[WORK INSTRUCTIONS]
Return only those lines of the material that contain "HTML中From表单".

[DATASET ENTRIES]
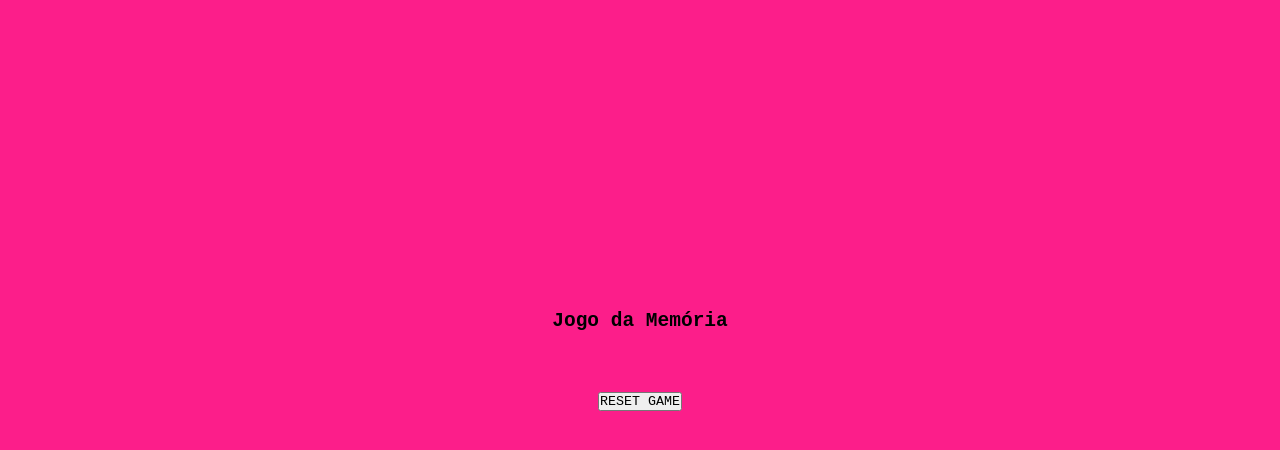
Repository: Zoemateus324/memory-game
Page: index.html
These files come from the project's save history. The page is drawn as it stood at one moment and after the next save; the edit follows.
The browser window is 1280 px wide. The pictures show the whole page.

Above is the page before, as saved 2024-11-27 08:15:35.

After the next save:
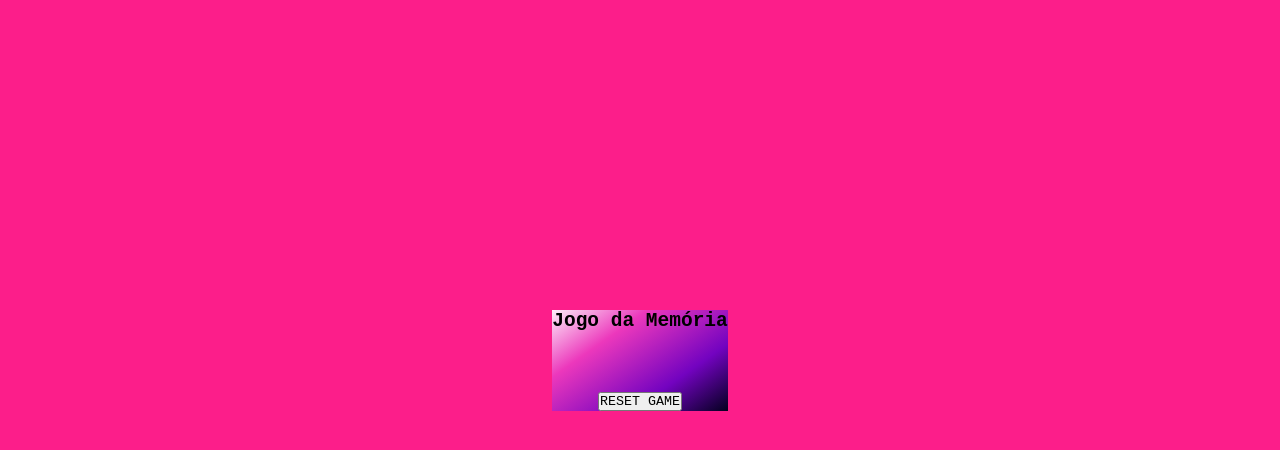
Saved 22 s later.
--- a/src/styles/main.css
+++ b/src/styles/main.css
@@ -18,6 +18,7 @@ body{
         325deg,
         #03001e 0%,
         #7303c0 30%,
-        #
+        #ec38bc 70%,
+        #fdeff9 100%
     );
 }
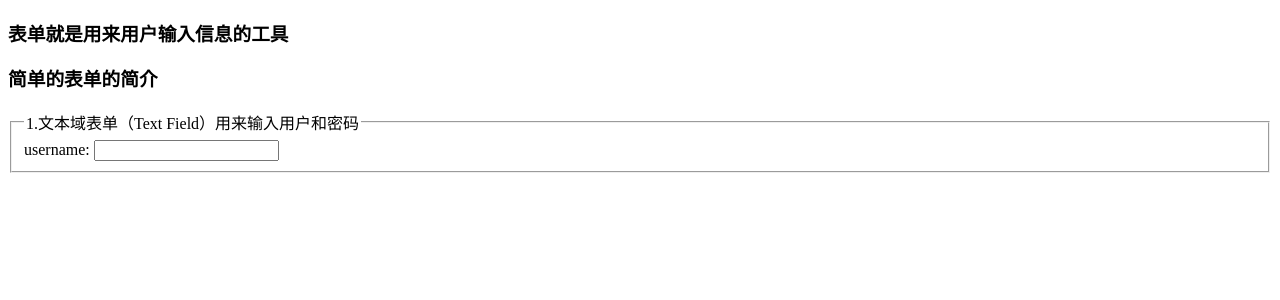
Repository: jarvanstack/vscode
Page: HTML/HTML中From表单.html
These files come from the project's save history. The page is drawn as it stood at one moment and after the next save; the edit follows.
The browser window is 1280 px wide. The pictures show the whole page.

Above is the page before, as saved 2020-06-11 09:41:50.

### HTML/HTML中From表单.html
<!DOCTYPE html>
<html lang="en">
<head>
    <meta charset="UTF-8">
    <meta name="viewport" content="width=device-width, initial-scale=1.0">
    <title>HTML中From表单</title>
</head>
<body>
    <h3>表单就是用来用户输入信息的工具</h3>
    <h3>简单的表单的简介</h3>
    <fieldset>
        <legend>1.文本域表单（Text Field）用来输入用户和密码</legend>
        <span>
            username: <input type="text">
        </span>
    </fieldset>
</body>
</html>

After the next save:
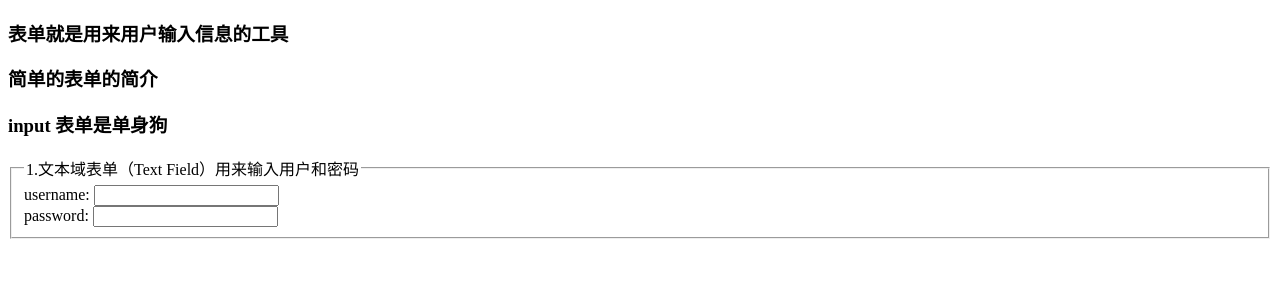
Saved 53 s later.
--- a/HTML/HTML中From表单.html
+++ b/HTML/HTML中From表单.html
@@ -8,10 +8,15 @@
 <body>
     <h3>表单就是用来用户输入信息的工具</h3>
     <h3>简单的表单的简介</h3>
+    <h3>input 表单是单身狗</h3>
     <fieldset>
         <legend>1.文本域表单（Text Field）用来输入用户和密码</legend>
         <span>
-            username: <input type="text">
+            username: <input type="text" name="username">
+        </span>
+        <br>
+        <span>
+            password: <input type="text">
         </span>
     </fieldset>
 </body>
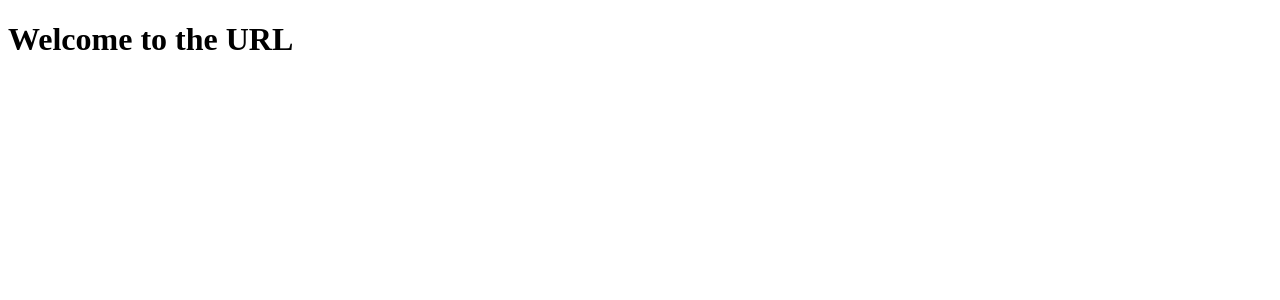
Repository: comendrun/starting-project
Page: src/main/resources/static/index.html
An editor plug-in stored every save of this project. The page is shown before and after a run of saves, followed by the edit.
The browser window is 1280 px wide. The pictures show the whole page.

Above is the page before, as saved 2022-10-20 11:38:49.

After the next 2 saves:
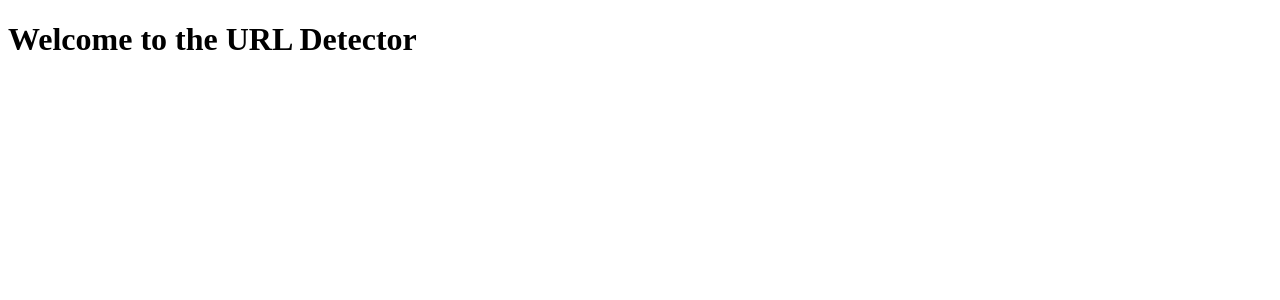
The 2 saves are shown as one change because they came seconds apart.
The last was saved 20 s later.
--- a/src/main/resources/static/index.html
+++ b/src/main/resources/static/index.html
@@ -7,6 +7,6 @@
     <title>Document</title>
 </head>
 <body>
-    <h1>Welcome to the URL </h1>
+    <h1>Welcome to the URL Detector</h1>
 </body>
 </html>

[SOLVED EXERCISE]
Page: HTML/HTML中From表单.html
### HTML/HTML中From表单.html
    <title>HTML中From表单</title>
--- a/HTML/HTML中From表单.html
+++ b/HTML/HTML中From表单.html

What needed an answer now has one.